Required work:
Could you find every line in the records below that contains the word "analysis" and copy it?

Extracted material section start

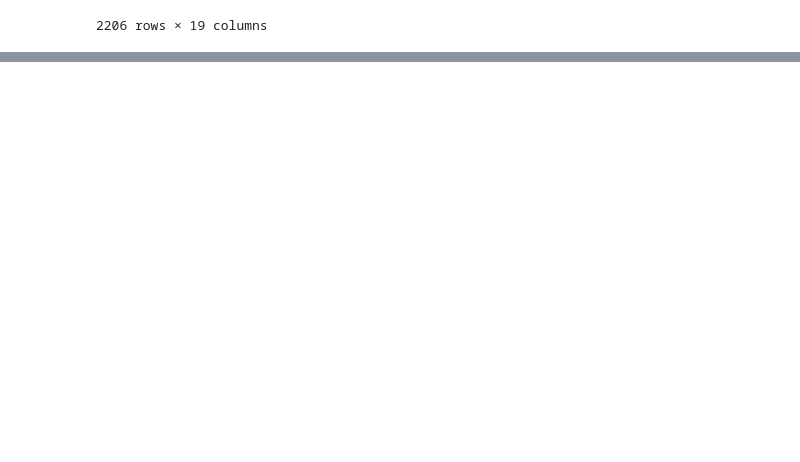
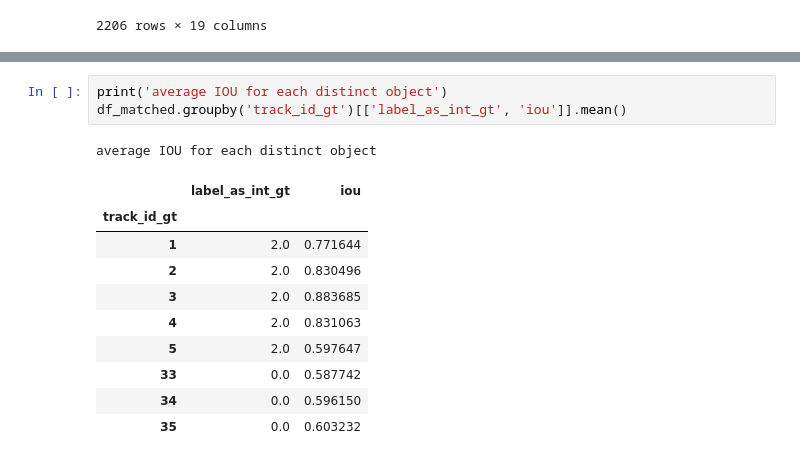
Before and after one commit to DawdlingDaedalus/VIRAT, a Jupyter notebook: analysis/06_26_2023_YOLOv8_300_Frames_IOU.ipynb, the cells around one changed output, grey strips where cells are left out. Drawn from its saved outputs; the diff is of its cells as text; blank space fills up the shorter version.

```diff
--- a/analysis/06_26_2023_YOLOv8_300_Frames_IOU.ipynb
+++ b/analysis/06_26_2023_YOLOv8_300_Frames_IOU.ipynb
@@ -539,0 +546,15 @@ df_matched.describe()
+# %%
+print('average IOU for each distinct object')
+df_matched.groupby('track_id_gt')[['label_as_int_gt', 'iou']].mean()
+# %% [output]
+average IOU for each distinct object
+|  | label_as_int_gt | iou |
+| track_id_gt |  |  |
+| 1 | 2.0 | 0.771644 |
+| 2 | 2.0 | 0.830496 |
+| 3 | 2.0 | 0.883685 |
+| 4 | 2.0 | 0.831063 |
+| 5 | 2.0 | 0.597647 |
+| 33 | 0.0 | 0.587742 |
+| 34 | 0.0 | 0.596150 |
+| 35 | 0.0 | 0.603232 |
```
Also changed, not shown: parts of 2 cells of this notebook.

Extracted material section end

Output of the exercise:
Before and after one commit to DawdlingDaedalus/VIRAT, a Jupyter notebook: analysis/06_26_2023_YOLOv8_300_Frames_IOU.ipynb, the cells around one changed output, grey strips where cells are left out. Drawn from its saved outputs; the diff is of its cells as text; blank space fills up the shorter version.
--- a/analysis/06_26_2023_YOLOv8_300_Frames_IOU.ipynb
+++ b/analysis/06_26_2023_YOLOv8_300_Frames_IOU.ipynb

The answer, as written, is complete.